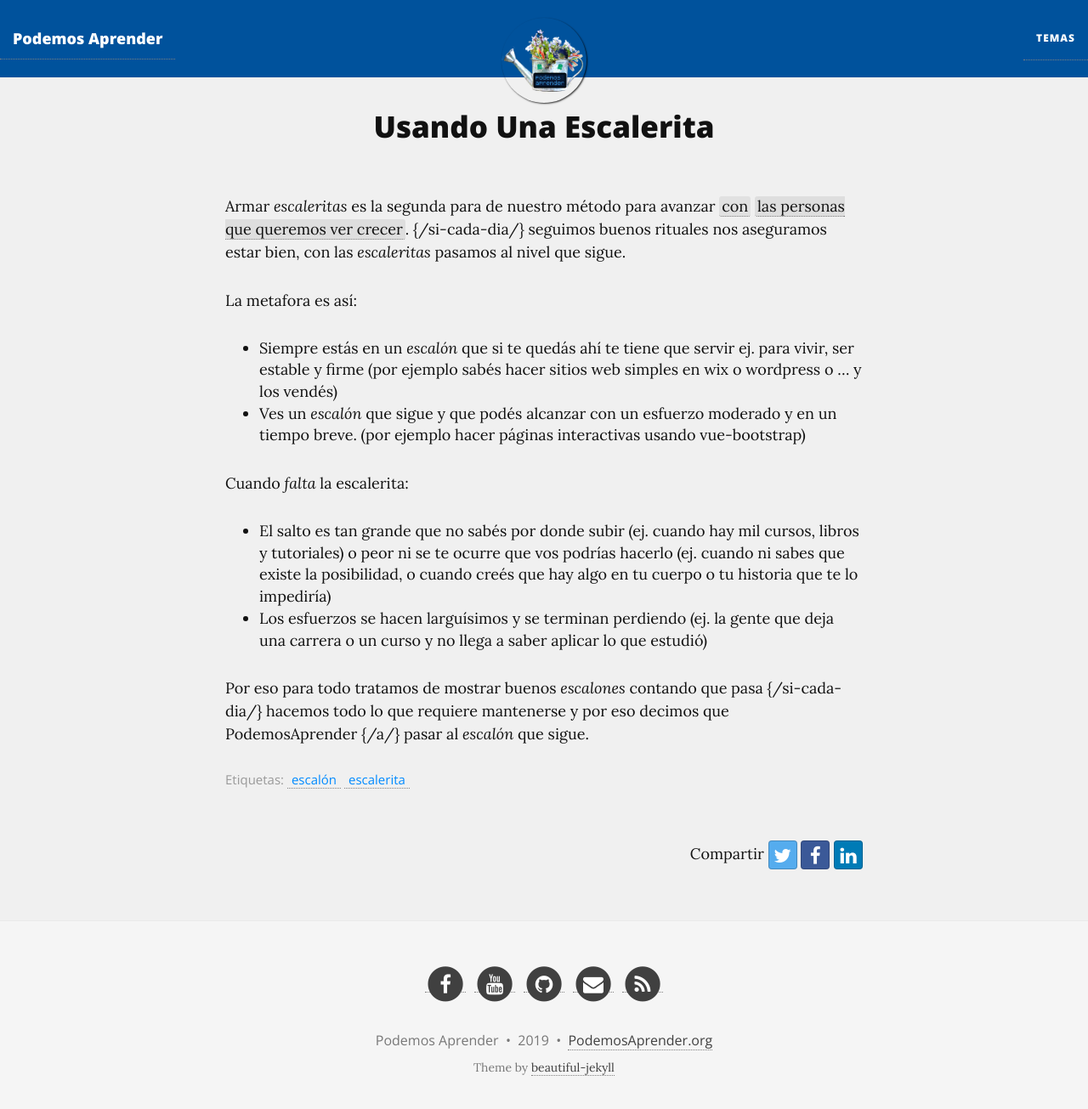
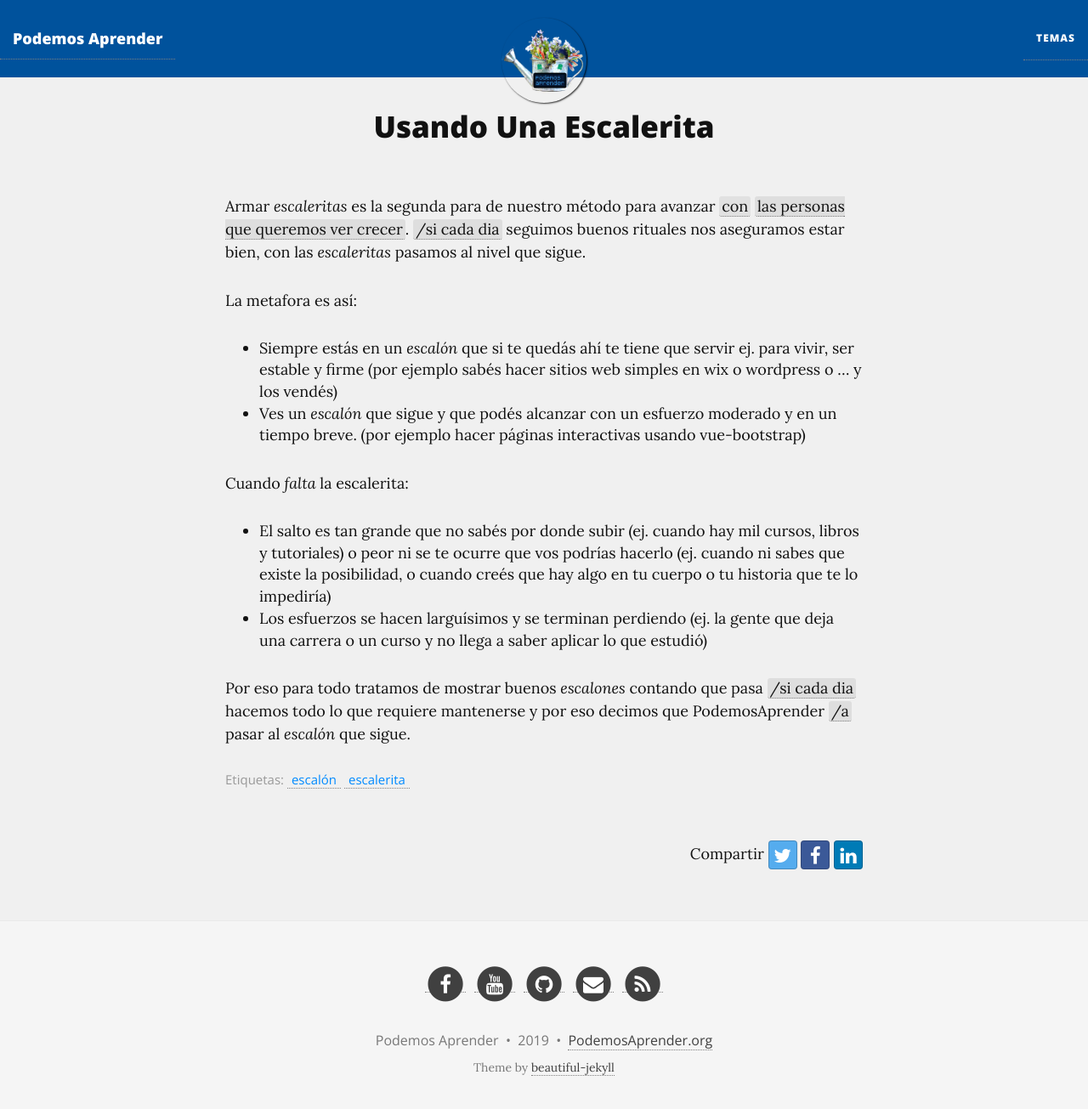
Before and after one commit to podemosaprender/podemosaprender.github.io, a Jekyll site: the page built from _contenidos/00marco/usando-una-escalerita.md, in a window 1280 px wide and 1317 px high. Shown: the top 1305 px of the window at 85% size. Built offline with Jekyll 4.4.1, drawn with Linux system fonts in a browser that asks for light colours; nearby versions of some CDN libraries.

Commit message:
FIX: urls a links

```diff
--- a/_contenidos/00marco/usando-una-escalerita.md
+++ b/_contenidos/00marco/usando-una-escalerita.md
@@ -3,7 +3,7 @@ permalink: /usando/una-escalerita
 tags: [escalón,escalerita]
 ---
 
-Armar _escaleritas_ es la segunda para de nuestro método para avanzar {/con/las-personas-que-queremos-ver-crecer}. {/si-cada-dia/} seguimos buenos rituales nos aseguramos estar bien, con las _escaleritas_ pasamos al nivel que sigue.
+Armar _escaleritas_ es la segunda para de nuestro método para avanzar {/con/las-personas-que-queremos-ver-crecer}. {/si-cada-dia} seguimos buenos rituales nos aseguramos estar bien, con las _escaleritas_ pasamos al nivel que sigue.
 
 La metafora es así:
 * Siempre estás en un _escalón_ que si te quedás ahí te tiene que servir ej. para vivir, ser estable y firme
@@ -15,4 +15,4 @@ Cuando _falta_ la escalerita:
 * El salto es tan grande que no sabés por donde subir (ej. cuando hay mil cursos, libros y tutoriales) o peor ni se te ocurre que vos podrías hacerlo (ej. cuando ni sabes que existe la posibilidad, o cuando creés que hay algo en tu cuerpo o tu historia que te lo impediría)
 * Los esfuerzos se hacen larguísimos y se terminan perdiendo (ej. la gente que deja una carrera o un curso y no llega a saber aplicar lo que estudió)
 
-Por eso para todo tratamos de mostrar buenos _escalones_ contando que pasa {/si-cada-dia/} hacemos todo lo que requiere mantenerse y por eso decimos que PodemosAprender {/a/} pasar al _escalón_ que sigue.
+Por eso para todo tratamos de mostrar buenos _escalones_ contando que pasa {/si-cada-dia} hacemos todo lo que requiere mantenerse y por eso decimos que PodemosAprender {/a} pasar al _escalón_ que sigue.
```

──────────

> What you have to do
Report each line of the material in which the string "nivel" occurs.

> Answer
-Armar _escaleritas_ es la segunda para de nuestro método para avanzar {/con/las-personas-que-queremos-ver-crecer}. {/si-cada-dia/} seguimos buenos rituales nos aseguramos estar bien, con las _escaleritas_ pasamos al nivel que sigue.
+Armar _escaleritas_ es la segunda para de nuestro método para avanzar {/con/las-personas-que-queremos-ver-crecer}. {/si-cada-dia} seguimos buenos rituales nos aseguramos estar bien, con las _escaleritas_ pasamos al nivel que sigue.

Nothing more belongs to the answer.